[Collection entries]
━━━
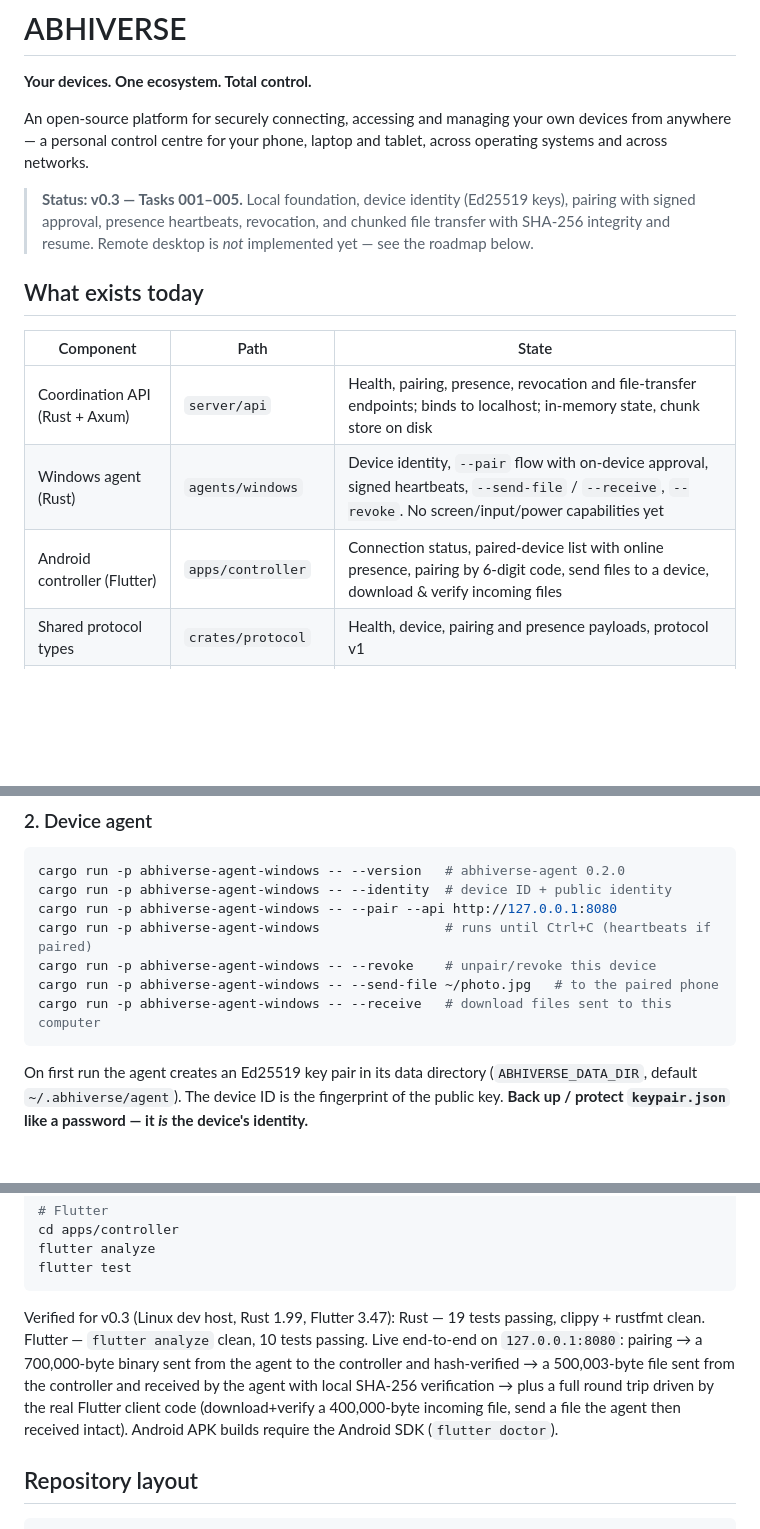
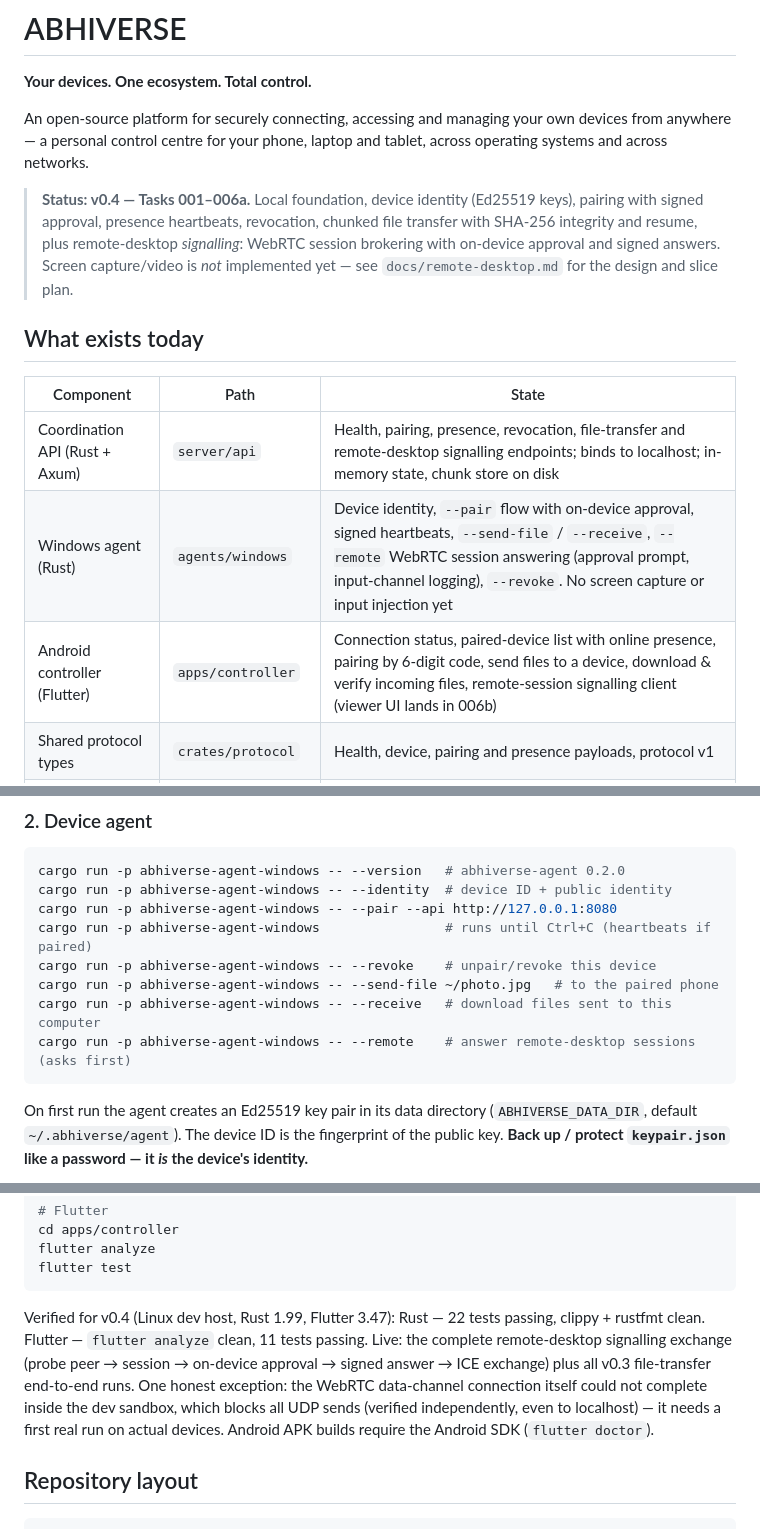
Before and after one commit to MSAbhishek22/AbhiVerse, a Markdown page: README.md, 3 parts joined by grey strips. GitHub-like rendering; blank space fills up the shorter version.

````diff
--- a/README.md
+++ b/README.md
@@ -7,19 +7,21 @@ managing your own devices from anywhere — a personal control centre
 for your phone, laptop and tablet, across operating systems and
 across networks.
 
-> **Status: v0.3 — Tasks 001–005.** Local foundation, device
+> **Status: v0.4 — Tasks 001–006a.** Local foundation, device
 > identity (Ed25519 keys), pairing with signed approval, presence
-> heartbeats, revocation, and chunked file transfer with SHA-256
-> integrity and resume. Remote desktop is *not* implemented yet —
-> see the roadmap below.
+> heartbeats, revocation, chunked file transfer with SHA-256
+> integrity and resume, plus remote-desktop *signalling*: WebRTC
+> session brokering with on-device approval and signed answers.
+> Screen capture/video is *not* implemented yet — see
+> `docs/remote-desktop.md` for the design and slice plan.
 
 ## What exists today
 
 | Component | Path | State |
 |---|---|---|
-| Coordination API (Rust + Axum) | `server/api` | Health, pairing, presence, revocation and file-transfer endpoints; binds to localhost; in-memory state, chunk store on disk |
-| Windows agent (Rust) | `agents/windows` | Device identity, `--pair` flow with on-device approval, signed heartbeats, `--send-file` / `--receive`, `--revoke`. No screen/input/power capabilities yet |
-| Android controller (Flutter) | `apps/controller` | Connection status, paired-device list with online presence, pairing by 6-digit code, send files to a device, download & verify incoming files |
+| Coordination API (Rust + Axum) | `server/api` | Health, pairing, presence, revocation, file-transfer and remote-desktop signalling endpoints; binds to localhost; in-memory state, chunk store on disk |
+| Windows agent (Rust) | `agents/windows` | Device identity, `--pair` flow with on-device approval, signed heartbeats, `--send-file` / `--receive`, `--remote` WebRTC session answering (approval prompt, input-channel logging), `--revoke`. No screen capture or input injection yet |
+| Android controller (Flutter) | `apps/controller` | Connection status, paired-device list with online presence, pairing by 6-digit code, send files to a device, download & verify incoming files, remote-session signalling client (viewer UI lands in 006b) |
 | Shared protocol types | `crates/protocol` | Health, device, pairing and presence payloads, protocol v1 |
 | Device identity (Rust) | `crates/identity` | Ed25519 key generation/storage (0600), fingerprint device IDs, sign/verify |
 | File transfer (Rust) | `crates/file-transfer` | 256 KiB chunk plans, SHA-256 integrity, resumable assembly, safe file names |
@@ -67,6 +69,7 @@ cargo run -p abhiverse-agent-windows                # runs until Ctrl+C (heartbe
 cargo run -p abhiverse-agent-windows -- --revoke    # unpair/revoke this device
 cargo run -p abhiverse-agent-windows -- --send-file ~/photo.jpg   # to the paired phone
 cargo run -p abhiverse-agent-windows -- --receive   # download files sent to this computer
+cargo run -p abhiverse-agent-windows -- --remote    # answer remote-desktop sessions (asks first)
 ```
 
 On first run the agent creates an Ed25519 key pair in its data
@@ -116,16 +119,16 @@ flutter analyze
 flutter test
 ```
 
-Verified for v0.3 (Linux dev host, Rust 1.99, Flutter 3.47):
-Rust — 19 tests passing, clippy + rustfmt clean. Flutter —
-`flutter analyze` clean, 10 tests passing. Live end-to-end on
-`127.0.0.1:8080`: pairing → a 700,000-byte binary sent from the
-agent to the controller and hash-verified → a 500,003-byte file
-sent from the controller and received by the agent with local
-SHA-256 verification → plus a full round trip driven by the real
-Flutter client code (download+verify a 400,000-byte incoming file,
-send a file the agent then received intact). Android APK builds
-require the Android SDK (`flutter doctor`).
+Verified for v0.4 (Linux dev host, Rust 1.99, Flutter 3.47):
+Rust — 22 tests passing, clippy + rustfmt clean. Flutter —
+`flutter analyze` clean, 11 tests passing. Live: the complete
+remote-desktop signalling exchange (probe peer → session →
+on-device approval → signed answer → ICE exchange) plus all v0.3
+file-transfer end-to-end runs. One honest exception: the WebRTC
+data-channel connection itself could not complete inside the dev
+sandbox, which blocks all UDP sends (verified independently,
+even to localhost) — it needs a first real run on actual devices.
+Android APK builds require the Android SDK (`flutter doctor`).
 
 ## Repository layout
 
````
━━━
■ How to complete this task
Return every line above in which the string "from" occurs.

■ Task solution
@@ -7,19 +7,21 @@ managing your own devices from anywhere — a personal control centre
-`127.0.0.1:8080`: pairing → a 700,000-byte binary sent from the
-sent from the controller and received by the agent with local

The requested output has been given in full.